### Problem to solve
Read the data below line by line and state how many lines hold "index". Nothing else belongs in the answer.

### Before-and-after page screenshots
Start of Block

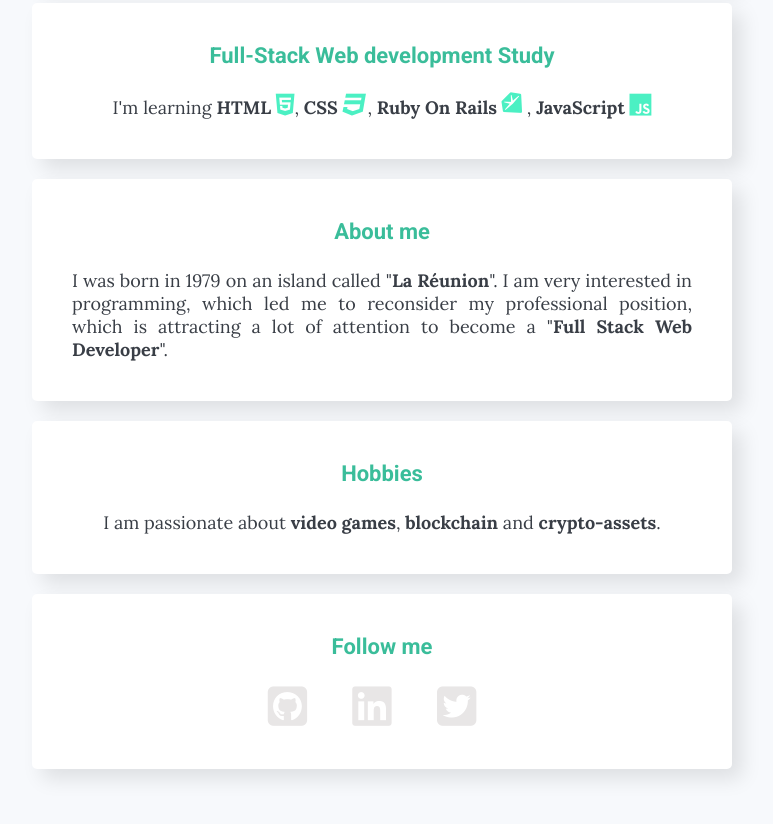
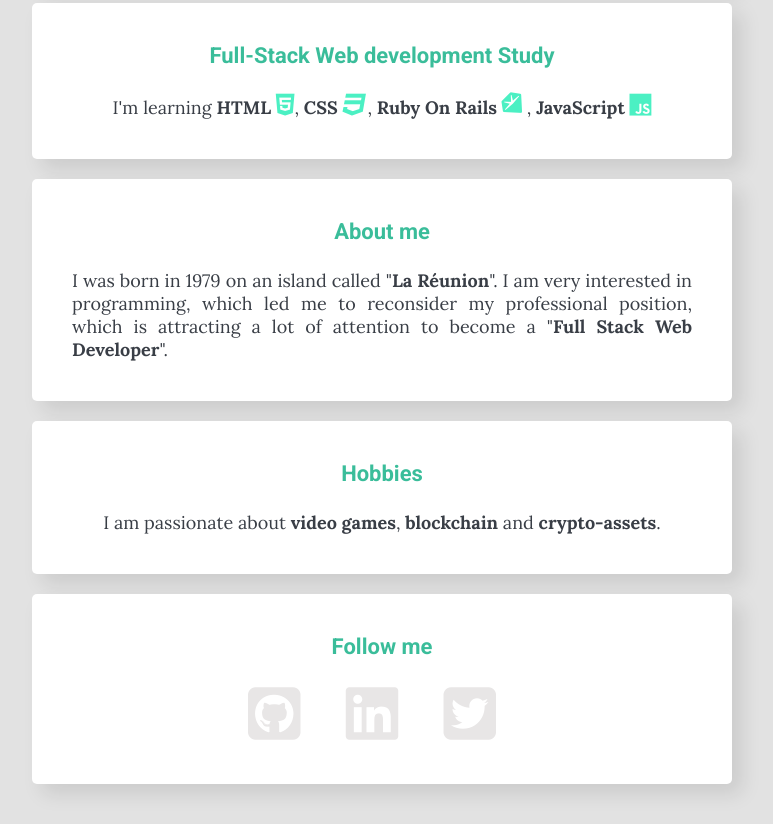
Before and after one commit to cedcazdev/profile, a plain HTML site: page index.html in a window 1280 px wide. Shown: the part 433-1257 px from the top of the page, without its empty margins (258-1031 px from the left). Drawn offline with Linux system fonts and the light colour scheme.

Commit message:
modified my profile prettier

```diff
--- a/style.css
+++ b/style.css
@@ -6,7 +6,7 @@
 }
 
 :root{
-  --background-color: #F7F9FC;
+  --background-color: #e2e2e2;
 }
 
 html{
@@ -147,7 +147,7 @@ transform: rotate(-45deg);
 }
 
 .list-inline i {
-  font-size: 4.5rem;
+  font-size: 6rem;
   color: rgb(232, 230, 230);
   transition: 0.3s ease-out;
 }
```
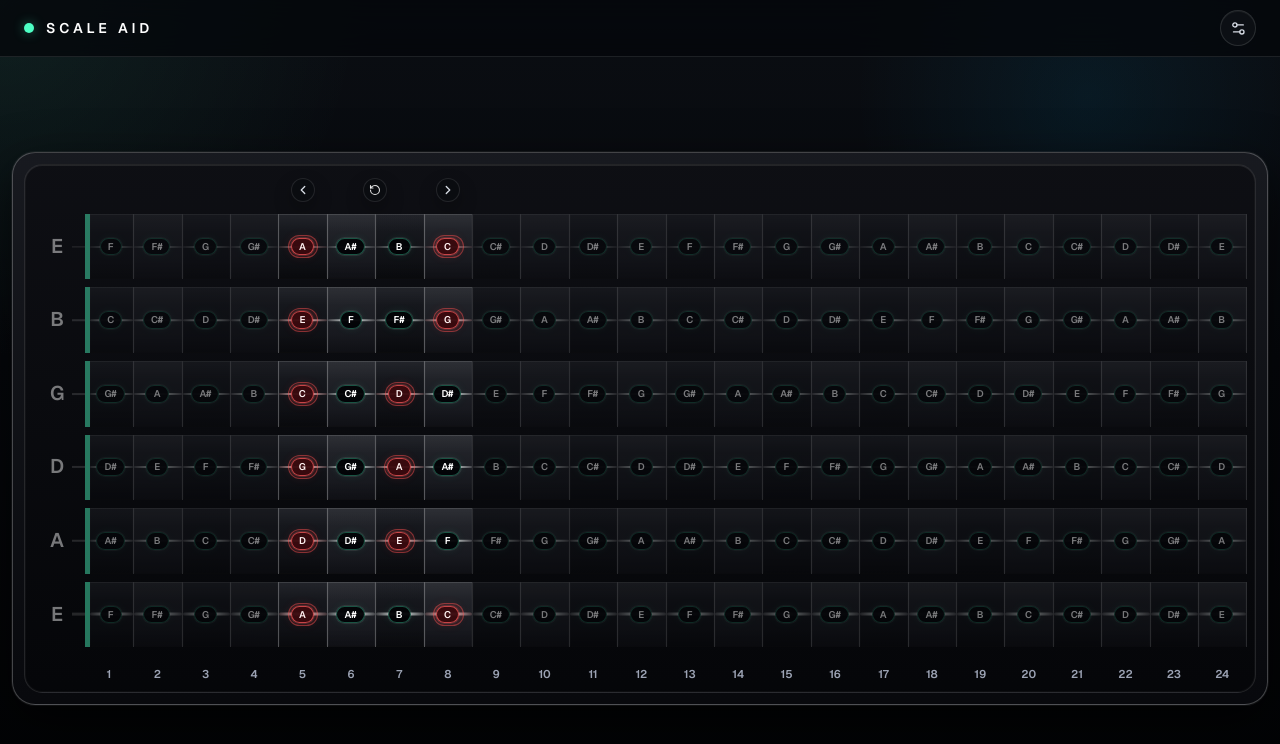
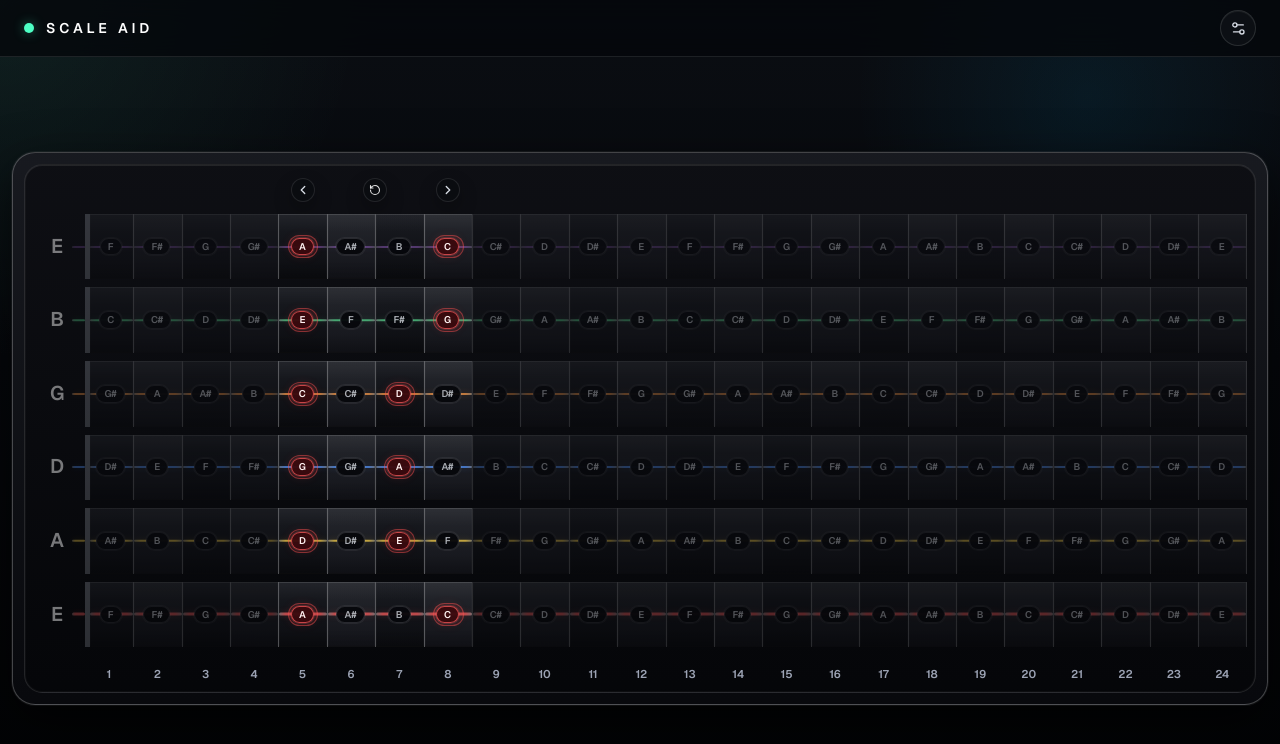
Before and after one commit to thomas-schmidt-fellowork/scale-aid, a Next.js app: page / in a window 1280 px wide. Shown: the top 744 px of the page. Built offline with nearby package versions, Linux system fonts and the light colour scheme.

Commit message:
fix colors

```diff
--- a/app/components/fretboard.tsx
+++ b/app/components/fretboard.tsx
@@ -22,6 +22,23 @@ function getStringThickness(stringNumber: number) {
   return `${0.9 + stringNumber * 0.32}px`;
 }
 
+function getStringAccent(stringNumber: number) {
+  const accents: Record<number, { base: string; glow: string; edge: string }> = {
+    6: { base: "rgba(255,94,94,0.72)", glow: "rgba(255,94,94,0.2)", edge: "rgba(255,210,210,0.42)" },
+    5: { base: "rgba(255,214,74,0.72)", glow: "rgba(255,214,74,0.2)", edge: "rgba(255,240,188,0.42)" },
+    4: { base: "rgba(84,150,255,0.72)", glow: "rgba(84,150,255,0.2)", edge: "rgba(202,222,255,0.42)" },
+    3: { base: "rgba(255,156,72,0.72)", glow: "rgba(255,156,72,0.2)", edge: "rgba(255,222,190,0.42)" },
+    2: { base: "rgba(86,218,142,0.72)", glow: "rgba(86,218,142,0.2)", edge: "rgba(204,245,220,0.42)" },
+    1: { base: "rgba(192,118,255,0.72)", glow: "rgba(192,118,255,0.2)", edge: "rgba(232,210,255,0.42)" },
+  };
+
+  return accents[stringNumber] ?? {
+    base: "rgba(255,255,255,0.55)",
+    glow: "rgba(255,255,255,0.14)",
+    edge: "rgba(255,255,255,0.35)",
+  };
+}
+
 type NoteCellProps = {
   position: FretPosition;
   guitarString: GuitarString;
@@ -44,6 +61,7 @@ function OpenStringCell({
   isWithinActiveWindow,
 }: OpenStringCellProps) {
   const stringThickness = getStringThickness(guitarString.stringNumber);
+  const stringAccent = getStringAccent(guitarString.stringNumber);
   const isActiveScaleTone = isScaleTone && isWithinActiveWindow;
   const cellDimClasses = isWithinActiveWindow ? "opacity-100" : "opacity-45";
 
@@ -52,10 +70,12 @@ function OpenStringCell({
       className={`relative flex h-[clamp(2.2rem,8.2svh,4.4rem)] items-center justify-center pr-1 ${cellDimClasses}`}
     >
       <div
-        className={`absolute right-0 top-1/2 h-px w-[24%] -translate-y-1/2 ${
-          isActiveScaleTone ? "bg-[rgba(255,190,190,0.55)]" : "bg-white/28"
-        }`}
-        style={{ height: stringThickness }}
+        className="absolute right-0 top-1/2 h-px w-[24%] -translate-y-1/2 rounded-full"
+        style={{
+          height: stringThickness,
+          background: `linear-gradient(90deg, ${stringAccent.edge}, ${stringAccent.base} 24%, ${stringAccent.base})`,
+          boxShadow: `0 0 6px ${stringAccent.glow}`,
+        }}
       />
       <span className="relative z-10 inline-flex items-center justify-center rounded-full p-[2px]">
         <span
@@ -82,6 +102,7 @@ function NoteCell({
   const isNut = position.fret === 1;
   const isLastFret = position.fret === maxFret;
   const stringThickness = getStringThickness(guitarString.stringNumber);
+  const stringAccent = getStringAccent(guitarString.stringNumber);
   const isActiveScaleTone = isScaleTone && isWithinActiveWindow;
   const baseCellBackground =
     position.fret % 2 === 0
@@ -89,7 +110,7 @@ function NoteCell({
       : "bg-[linear-gradient(180deg,rgba(26,28,34,0.98),rgba(11,12,16,0.98))]";
   const highlightStateClasses = isActiveScaleTone
     ? "border-[color:rgba(255,92,92,0.72)] bg-[rgba(58,10,14,0.96)] text-[#fff1f1] shadow-[0_0_0_1px_rgba(255,120,120,0.18),0_0_12px_rgba(255,76,76,0.16)]"
-    : "border-[color:rgba(77,255,196,0.32)] bg-[rgba(3,4,7,0.97)] text-white shadow-[0_0_0_1px_rgba(255,255,255,0.08),0_0_10px_rgba(77,255,196,0.08)]";
+    : "border-[color:rgba(214,219,230,0.16)] bg-[rgba(7,8,12,0.96)] text-[rgba(230,234,241,0.72)] shadow-[0_0_0_1px_rgba(255,255,255,0.06)]";
   const ringStateClasses = isActiveScaleTone
     ? "border-[rgba(255,82,82,0.45)] bg-[rgba(255,64,64,0.08)]"
     : "border-transparent bg-transparent";
@@ -99,7 +120,7 @@ function NoteCell({
     <div
       className={`relative flex h-[clamp(2.2rem,8.2svh,4.4rem)] items-center justify-center overflow-hidden ${baseCellBackground} ${cellDimClasses} ${
         isNut
-          ? "border-l-[5px] border-l-[var(--accent)]"
+          ? "border-l-[5px] border-l-[rgba(206,212,224,0.42)]"
           : "border-l border-l-white/28"
       } ${isLastFret ? "border-r border-r-white/28" : ""}`}
     >
@@ -108,12 +129,12 @@ function NoteCell({
       <div className="absolute inset-0 bg-[linear-gradient(180deg,rgba(255,255,255,0.04),transparent_28%,transparent_72%,rgba(0,0,0,0.2))]" />
       <div className="absolute inset-0 shadow-[inset_0_0_0_1px_rgba(255,255,255,0.02)]" />
       <div
-        className={`absolute inset-x-0 top-1/2 -translate-y-1/2 rounded-full shadow-[0_0_10px_rgba(255,255,255,0.08)] ${
-          isActiveScaleTone
-            ? "bg-[linear-gradient(90deg,rgba(255,170,170,0.18),rgba(255,225,225,0.98),rgba(255,170,170,0.18))]"
-            : "bg-[linear-gradient(90deg,rgba(255,255,255,0.18),rgba(255,255,255,0.95),rgba(255,255,255,0.18))]"
-        }`}
-        style={{ height: stringThickness }}
+        className="absolute inset-x-0 top-1/2 -translate-y-1/2 rounded-full"
+        style={{
+          height: stringThickness,
+          background: `linear-gradient(90deg, ${stringAccent.edge} 0%, ${stringAccent.base} 14%, ${stringAccent.base} 86%, ${stringAccent.edge} 100%)`,
+          boxShadow: `0 0 6px ${stringAccent.glow}`,
+        }}
       />
       <span className={`relative z-10 inline-flex rounded-full border p-[2px] ${ringStateClasses}`}>
         <span className={`inline-flex min-w-0 max-w-[94%] items-center justify-center rounded-full border px-[clamp(0.08rem,0.22vw,0.4rem)] py-[clamp(0.08rem,0.16vw,0.2rem)] text-[clamp(0.3rem,0.76vw,0.82rem)] font-semibold leading-none tracking-[-0.02em] sm:px-2 sm:py-0.75 ${highlightStateClasses}`}>
```
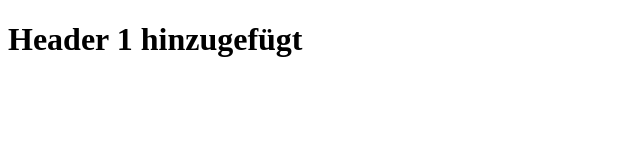
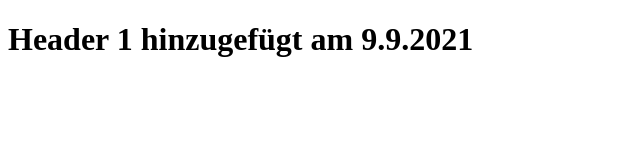
Before and after one commit to SEA-W6-MF/my-super-website, a plain HTML site: page index.html in a window 1280 px wide. Shown: the whole page, without its empty margins (0-640 px from the left). Drawn offline with Linux system fonts and the light colour scheme.

Commit message:
Update index.html (Titel geänd./H1 eingefügt_MF)
Titel geändert und H1 eingefügt in index.html

```diff
--- a/index.html
+++ b/index.html
@@ -5,6 +5,6 @@
   <title>Titel geändert am 9.9.2021_MF</title>
 </head>
 <body>
-  <h1> Header 1  hinzugefügt </h1>
+  <h1> Header 1  hinzugefügt am 9.9.2021 </h1>
 </body>
 </html>
```
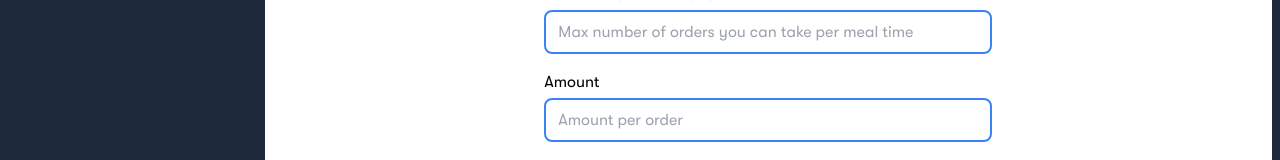
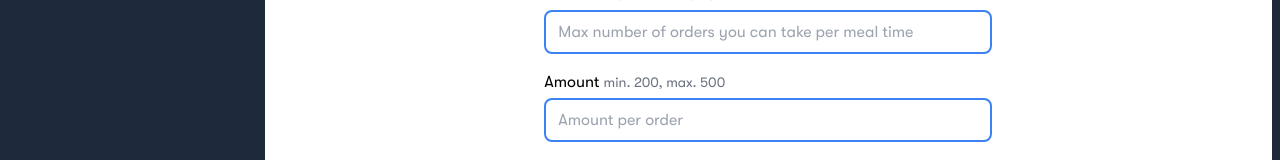
Before and after one commit to victoribironke/babcock-tools, a Next.js app: page /dashboard/cafeteria-delivery/register in a window 1280 px wide. Shown: the part 246-406 px from the top of the page. Built offline with nearby package versions, Linux system fonts and the light colour scheme; no server answers; sample sign-in values are in the browser's storage.

Commit message:
set min and max prices

```diff
--- a/src/components/dashboard/cafeteria-delivery/DeliverersDetails.tsx
+++ b/src/components/dashboard/cafeteria-delivery/DeliverersDetails.tsx
@@ -183,11 +183,19 @@ const DeliverersDetails = ({ deliverer }: DelivererDetailsProps) => {
         value={formData.no_of_orders}
       />
 
-      <p className="mb-1 mt-4">Amount</p>
+      <p className="mb-1 mt-4">
+        Amount <span className="text-sm text-gray-500">min. 200, max. 500</span>
+      </p>
       <NumberInput
         onChange={(e) => updateFormData(e.target.value, "amount")}
         placeholder="Amount per order"
         value={formData.amount}
+        onBlur={() => {
+          if (formData.amount === "") return;
+
+          if (parseInt(formData.amount) < 200) updateFormData("200", "amount");
+          if (parseInt(formData.amount) > 500) updateFormData("500", "amount");
+        }}
       />
 
       <p className="mb-2 mt-4">Schedule</p>
--- a/src/pages/dashboard/cafeteria-delivery/register.tsx
+++ b/src/pages/dashboard/cafeteria-delivery/register.tsx
@@ -223,11 +223,22 @@ const RegisterAsADeliverer = () => {
             value={formData.no_of_orders}
           />
 
-          <p className="mb-1 mt-4">Amount</p>
+          <p className="mb-1 mt-4">
+            Amount{" "}
+            <span className="text-sm text-gray-500">min. 200, max. 500</span>
+          </p>
           <NumberInput
             onChange={(e) => updateFormData(e.target.value, "amount")}
             placeholder="Amount per order"
             value={formData.amount}
+            onBlur={() => {
+              if (formData.amount === "") return;
+
+              if (parseInt(formData.amount) < 200)
+                updateFormData("200", "amount");
+              if (parseInt(formData.amount) > 500)
+                updateFormData("500", "amount");
+            }}
           />
 
           <p className="mb-2 mt-4">Schedule</p>
```
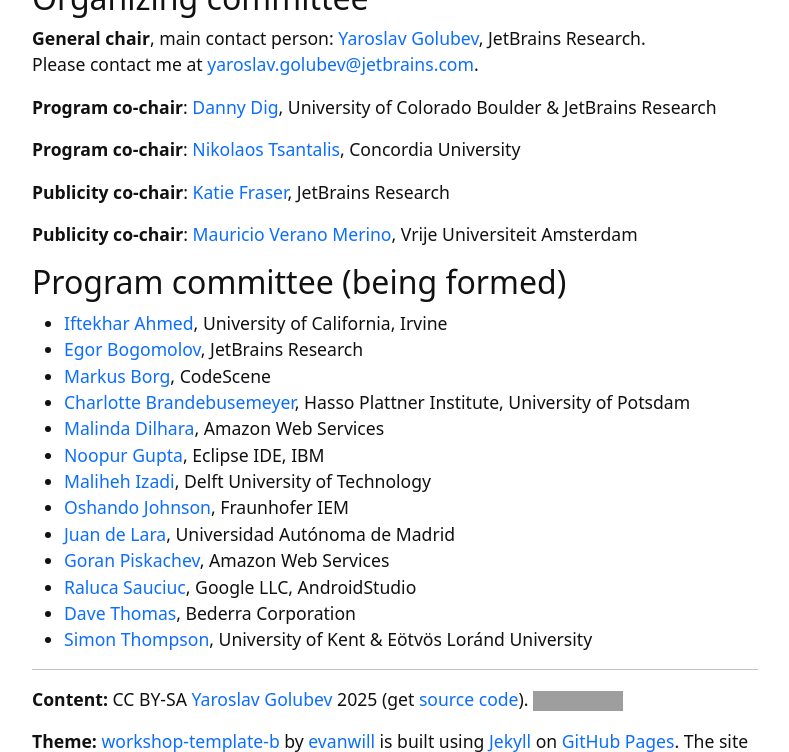
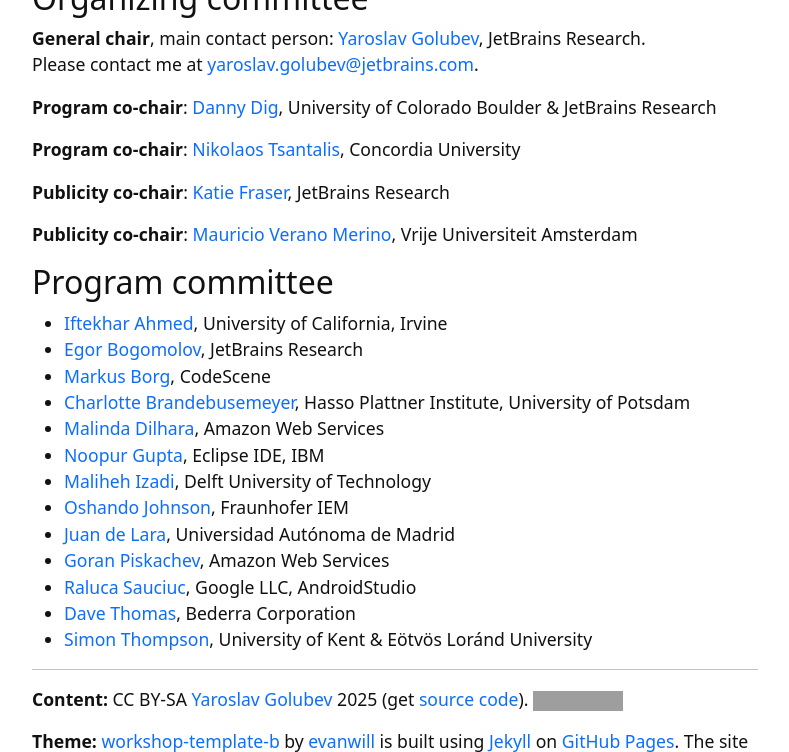
Before and after one commit to ide-workshop/ide-workshop.github.io, a Jekyll site: the page built from index.md, in a window 1280 px wide and 900 px high, scrolled down 3653 px, cut to the strip 0-752 px from the top of the window. Shown: the whole strip, without its empty margins (245-1034 px from the left). Built offline with Jekyll 4.4.1, drawn with Linux system fonts in a browser that asks for light colours; grey boxes are pictures that could not be loaded.

Commit message:
Small fix

```diff
--- a/index.md
+++ b/index.md
@@ -133,7 +133,7 @@
 
 **Publicity co-chair**: [Mauricio Verano Merino](https://maveme.github.io), Vrije Universiteit Amsterdam
 
-## Program committee (being formed)
+## Program committee
 
 * [Iftekhar Ahmed](https://ics.uci.edu/~iftekha/), University of California, Irvine
 * [Egor Bogomolov](https://www.linkedin.com/in/egor-bogomolov-97ab3a162/?originalSubdomain=nl), JetBrains Research
```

End of Block

### Exercise response
9